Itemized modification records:
==*==
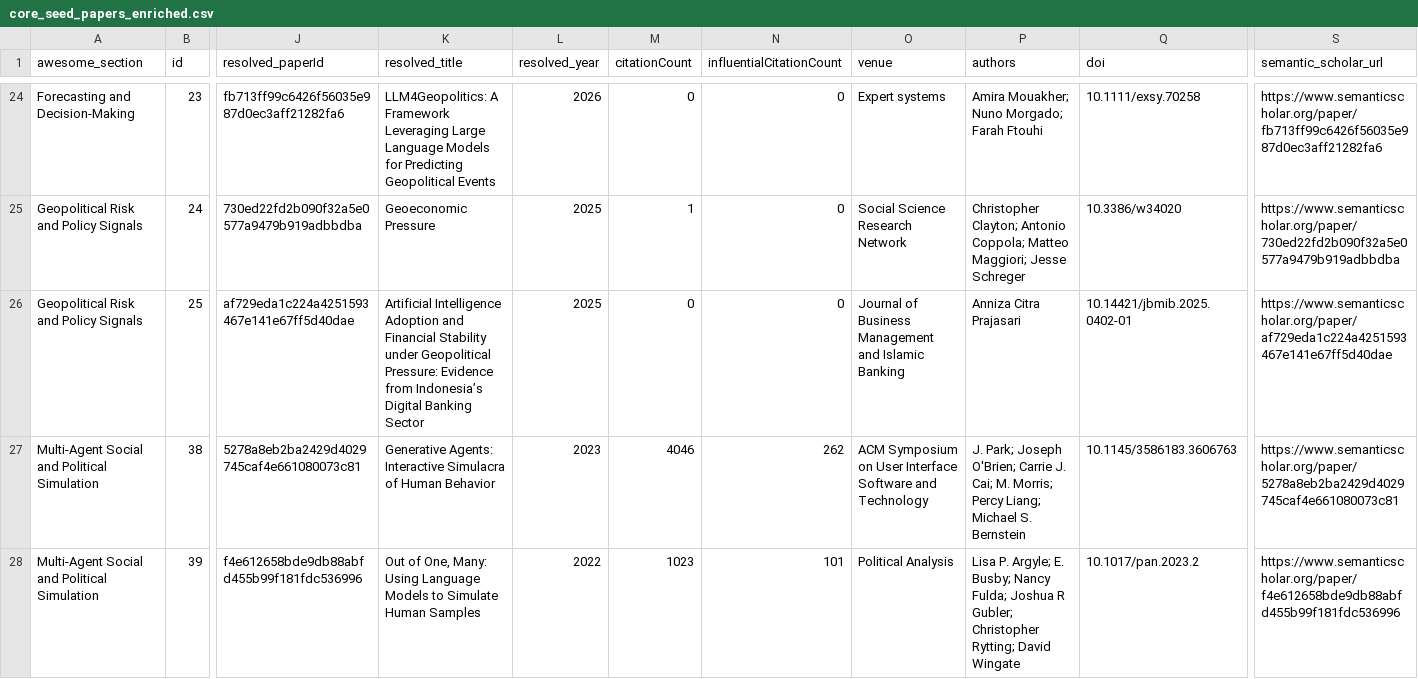
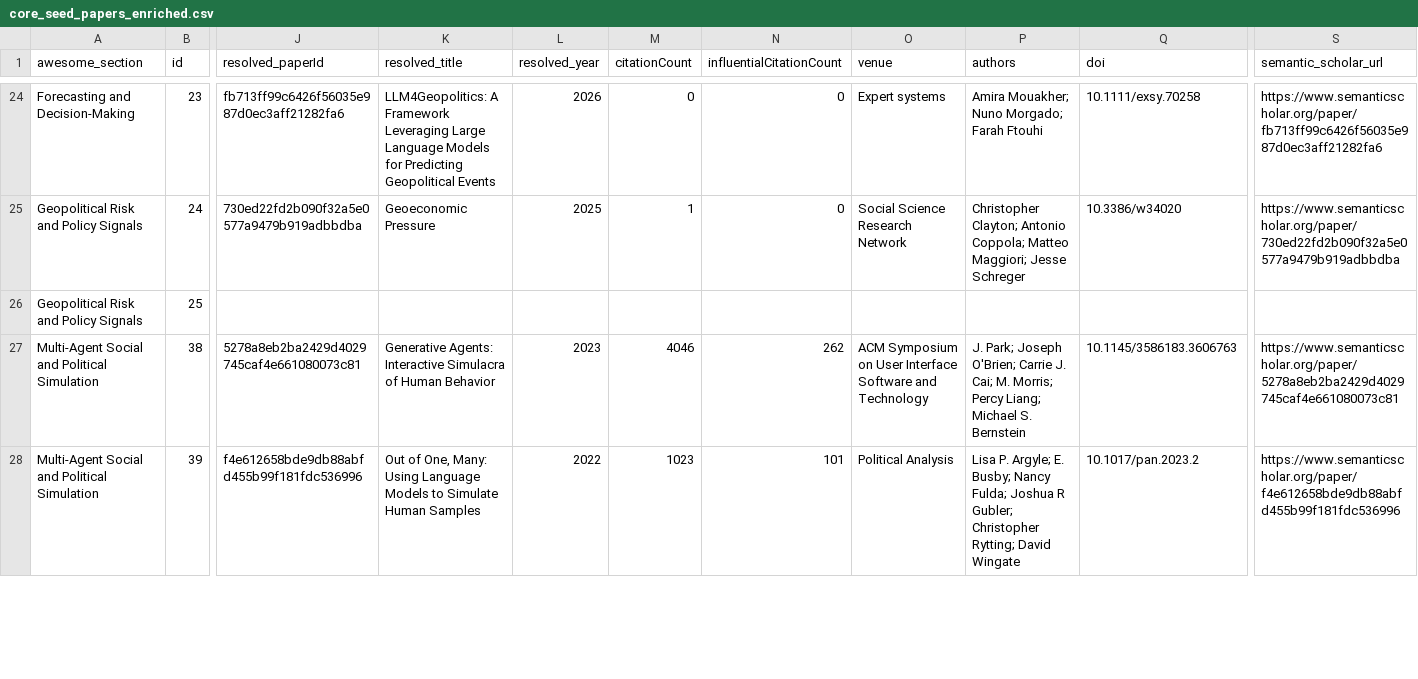
Before and after one commit to FrederickPi1969/awesome-llm-for-strategies, a CSV file: data/processed/core_seed_papers_enriched.csv, drawn as a sheet; only a part is shown, gaps mark what is left out; the diff covers the shown part only; the diff names each change by its address in the sheet, - before the commit and + after, or states it on an @@ line.

Commit message:
Add priority second-order strategy expansion

```diff
--- a/data/processed/core_seed_papers_enriched.csv
+++ b/data/processed/core_seed_papers_enriched.csv
-J26 (resolved_paperId): af729eda1c224a4251593467e141e67ff5d40dae
+J26 (resolved_paperId): (empty)
-K26 (resolved_title): Artificial Intelligence Adoption and Financial Stability under Geopolitical Pressure: Evidence from Indonesia’s Digital Banking Sector
+K26 (resolved_title): (empty)
-L26 (resolved_year): 2025
+L26 (resolved_year): (empty)
-M26 (citationCount): 0
+M26 (citationCount): (empty)
-N26 (influentialCitationCount): 0
+N26 (influentialCitationCount): (empty)
-O26 (venue): Journal of Business Management and Islamic Banking
+O26 (venue): (empty)
-P26 (authors): Anniza Citra Prajasari
+P26 (authors): (empty)
-Q26 (doi): 10.14421/jbmib.2025.0402-01
+Q26 (doi): (empty)
-S26 (semantic_scholar_url): https://www.semanticscholar.org/paper/af729eda1c224a4251593467e141e67ff5d40dae
+S26 (semantic_scholar_url): (empty)
```
Also changed, not shown: 19 edited cells elsewhere in this file, 8 other files.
==*==
[What you need to do]: Exactly as written, copy the entries above without their pictures.

[Output below]:
Before and after one commit to FrederickPi1969/awesome-llm-for-strategies, a CSV file: data/processed/core_seed_papers_enriched.csv, drawn as a sheet; only a part is shown, gaps mark what is left out; the diff covers the shown part only; the diff names each change by its address in the sheet, - before the commit and + after, or states it on an @@ line.

Commit message:
Add priority second-order strategy expansion

```diff
--- a/data/processed/core_seed_papers_enriched.csv
+++ b/data/processed/core_seed_papers_enriched.csv
-J26 (resolved_paperId): af729eda1c224a4251593467e141e67ff5d40dae
+J26 (resolved_paperId): (empty)
-K26 (resolved_title): Artificial Intelligence Adoption and Financial Stability under Geopolitical Pressure: Evidence from Indonesia’s Digital Banking Sector
+K26 (resolved_title): (empty)
-L26 (resolved_year): 2025
+L26 (resolved_year): (empty)
-M26 (citationCount): 0
+M26 (citationCount): (empty)
-N26 (influentialCitationCount): 0
+N26 (influentialCitationCount): (empty)
-O26 (venue): Journal of Business Management and Islamic Banking
+O26 (venue): (empty)
-P26 (authors): Anniza Citra Prajasari
+P26 (authors): (empty)
-Q26 (doi): 10.14421/jbmib.2025.0402-01
+Q26 (doi): (empty)
-S26 (semantic_scholar_url): https://www.semanticscholar.org/paper/af729eda1c224a4251593467e141e67ff5d40dae
+S26 (semantic_scholar_url): (empty)
```
Also changed, not shown: 19 edited cells elsewhere in this file, 8 other files.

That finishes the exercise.